April has been an interesting month in the eSports scene. There’s been some very interesting news and of course some fantastic plays. April has been the home of DreamHack’s first stop on their DreamHack: Open annual tour.
For those who don’t know, DreamHack is a Swedish group that started out as a gaming festival. Each year 20,000+ players head to Sweden with their setups for the biggest LAN party of the year. Accompanying the players is an array entertainment and concerts as well as some interesting lectures for games developers.
DreamHack falls under the eSports radar because of their involvement with Starcraft 2. Despite having LAN tournaments in games like League of Legends and Dawn of the Ancients 2, professional Starcraft 2 players have damn good reasons to be at DreamHack.
Throughout the year players gain WCS points along side their trophies and cash prizes. Through this point system, only the very best players are guaranteed to attend the Blizzcon finals. All of the stops on the DreamHack tour gives the pro players opportunities for those important WCS points. Coming first in a DreamHack event is the equivalent to coming third in a premier league regional finals. It’s a big thing!
We’ll be looking at the Bucharest finals later in the article but first I want to talk about some of the ways eSports and games are changing the world in their own way.
While still on the subject of Starcraft 2, at the start of the month a group of Swedish politicians took part in an online tournament to raise awareness of internet laws and eSports. Over the past 5 years there have been riots and protests especially in Egypt and America over government laws restricting internet content.
I find it an interesting topic because games and eSports are on the boundary of what constitutes explicit material. Call of Duty is a fantastic game, however, Modern Warfare 2’s infamous airport scene almost got the game banned. The scene has nothing to do with the multiplayer experience but if the government restricts internet use based on a game’s age rating then it will never become an eSport.
The other side of this coin is the political impact. Was this whole tournament a publicity stunt for upcoming elections? In a country where eSports is becoming as big as other sports, it would be easy to appeal to a younger crowd through games.
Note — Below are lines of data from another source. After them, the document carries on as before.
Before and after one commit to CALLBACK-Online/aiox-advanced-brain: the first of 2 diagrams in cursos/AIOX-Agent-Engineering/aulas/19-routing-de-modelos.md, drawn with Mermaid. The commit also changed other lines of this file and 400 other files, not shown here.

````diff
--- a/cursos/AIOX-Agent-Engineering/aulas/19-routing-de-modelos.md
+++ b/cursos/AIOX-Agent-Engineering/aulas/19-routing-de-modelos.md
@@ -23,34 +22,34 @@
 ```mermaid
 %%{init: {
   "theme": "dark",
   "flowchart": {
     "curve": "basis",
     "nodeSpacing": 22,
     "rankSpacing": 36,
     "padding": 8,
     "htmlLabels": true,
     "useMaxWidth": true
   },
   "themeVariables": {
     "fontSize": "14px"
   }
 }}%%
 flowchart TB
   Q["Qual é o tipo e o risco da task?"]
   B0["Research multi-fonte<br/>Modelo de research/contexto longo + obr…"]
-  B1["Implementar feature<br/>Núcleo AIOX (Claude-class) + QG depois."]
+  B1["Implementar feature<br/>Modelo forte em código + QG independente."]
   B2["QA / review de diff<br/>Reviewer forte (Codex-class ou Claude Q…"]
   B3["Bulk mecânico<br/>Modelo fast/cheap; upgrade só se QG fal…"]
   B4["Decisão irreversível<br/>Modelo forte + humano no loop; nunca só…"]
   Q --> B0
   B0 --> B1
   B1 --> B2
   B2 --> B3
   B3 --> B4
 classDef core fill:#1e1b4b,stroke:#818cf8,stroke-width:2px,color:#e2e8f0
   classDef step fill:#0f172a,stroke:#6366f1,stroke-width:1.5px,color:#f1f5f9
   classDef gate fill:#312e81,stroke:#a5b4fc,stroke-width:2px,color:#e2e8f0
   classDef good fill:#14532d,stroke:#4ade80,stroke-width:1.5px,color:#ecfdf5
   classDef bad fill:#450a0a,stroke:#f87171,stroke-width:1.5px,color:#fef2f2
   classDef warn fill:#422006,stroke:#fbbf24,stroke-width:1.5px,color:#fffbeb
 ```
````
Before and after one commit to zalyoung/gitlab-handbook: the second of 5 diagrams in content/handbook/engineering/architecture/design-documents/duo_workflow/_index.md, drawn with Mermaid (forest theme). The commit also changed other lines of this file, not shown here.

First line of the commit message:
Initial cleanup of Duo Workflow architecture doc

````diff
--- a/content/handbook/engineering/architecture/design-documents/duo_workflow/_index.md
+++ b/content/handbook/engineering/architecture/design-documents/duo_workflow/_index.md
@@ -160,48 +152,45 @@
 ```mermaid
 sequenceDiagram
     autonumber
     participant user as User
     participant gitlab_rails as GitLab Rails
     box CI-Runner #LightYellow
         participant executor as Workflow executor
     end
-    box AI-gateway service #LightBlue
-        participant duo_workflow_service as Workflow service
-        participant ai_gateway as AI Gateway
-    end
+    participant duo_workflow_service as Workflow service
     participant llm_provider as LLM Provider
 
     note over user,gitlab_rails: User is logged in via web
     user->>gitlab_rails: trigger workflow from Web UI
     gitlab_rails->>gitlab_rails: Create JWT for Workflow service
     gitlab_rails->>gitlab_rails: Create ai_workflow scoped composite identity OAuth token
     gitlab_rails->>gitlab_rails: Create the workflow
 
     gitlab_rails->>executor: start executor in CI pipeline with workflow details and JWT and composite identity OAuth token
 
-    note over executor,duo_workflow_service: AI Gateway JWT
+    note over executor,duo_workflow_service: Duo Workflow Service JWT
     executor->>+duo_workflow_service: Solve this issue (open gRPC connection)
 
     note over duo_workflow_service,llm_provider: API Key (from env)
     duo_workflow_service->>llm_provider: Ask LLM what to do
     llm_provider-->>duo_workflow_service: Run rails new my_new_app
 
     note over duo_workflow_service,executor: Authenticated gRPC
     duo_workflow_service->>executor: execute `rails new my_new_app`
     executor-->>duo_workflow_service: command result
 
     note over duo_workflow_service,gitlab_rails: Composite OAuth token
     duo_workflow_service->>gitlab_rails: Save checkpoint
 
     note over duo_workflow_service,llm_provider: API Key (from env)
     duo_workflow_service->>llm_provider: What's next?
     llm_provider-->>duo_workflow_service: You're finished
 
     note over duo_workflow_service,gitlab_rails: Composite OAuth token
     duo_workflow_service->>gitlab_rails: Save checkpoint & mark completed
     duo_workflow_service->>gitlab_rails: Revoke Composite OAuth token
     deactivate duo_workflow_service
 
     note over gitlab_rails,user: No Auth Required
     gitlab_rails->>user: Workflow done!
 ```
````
Despite the possible controversy of using eSports for votes, it’s certainly a possitive movement across the board. Political parties will now need to consider that there is more to the internet than just illegal downloads and social media.
A New Home For eSports
I’ve spoken about ESL and MLG before as the two defining organisations in eSports. I got wind of this story a little late but ESL are bringing a Dawn of the Ancients 2 (DOTA2) tournament to a football stadium in Germany. The tournament will be held at the Commerzbank-Arena World Football Stadium later this year. It will be the first time DOTA2 sees a crowd of this magnitude which is showing the game’s rapid popularity since its launch last year.
It doesn’t stop there. ESL rivals, MLG have announced the construction of a dedicated video game stadium in China. It’s a benchmark in history as it is the first building of its kind to ever be constructed. China is the home of the largest player base in the world and their neighbours in Korea are the best players in the world. The stadium will house 15,000 seats and finishes up 2017.
In the wake of NaNiWa’s controversial exit during the IEM championships, Norwegian player Snute takes center stage as he battles against the tyrant himself, Jaedong. Fair enough Snute lost the match but he lost 2-1 against one of the greatest Zerg players of all time. Snute shows he has what it takes to be the best European player by making Jaedong work hard for his place in the semi-finals.
In the last season InnoVation was crowned the best player in Starcraft 2. Despite losing that crown the Terran king demonstrated why he was number one in a solid TvT match against European player Bunny. InnoVation chose a Banshee harass strategy and Bunny saw it, built the correct counter strategy and lost simply because of the high skill difference.
Life went toe to toe against Protoss player Stardust. Stardust staying on top of Life’s gold base advantage. A great display of cheese vs cheese strategies and control under pressure. Ultimately Life won through effective macromanagement whilst keeping up with his opponent’s superb micromanagement.
I love TvZ matchups, I can’t express that enough! Life went against INnoVation in a clash of the titans. In match 1, Life obliterated INnoVation with some clever Zergling plays. The second match went to INnoVation for overall better skill. Their last match was anyones game, each player reading and reacting as needed but Life makes the clutch play to secure the spot in the finals.
Impact is a relatively new player to the Starcraft 2 pro scene and is showing off in amazing form in the DreamHack finals. He defeated MC and Jaedong who are constantly fighting over the top spot for highest earning eSports player of all time. Taking down two of the greatest players of all time, Impact is definitely one to watch in the future.
Impact still on top form takes on yet another legend in the form of Life in the Bucharest Grand Finals. Life proved to be a little too much for the un-seasoned player by winning 3-0. Life lives up to his name and memes with his amazing Zergling control. “Life always finds a way!”
See you all next month for the next instalment of the eSports monthly roundup.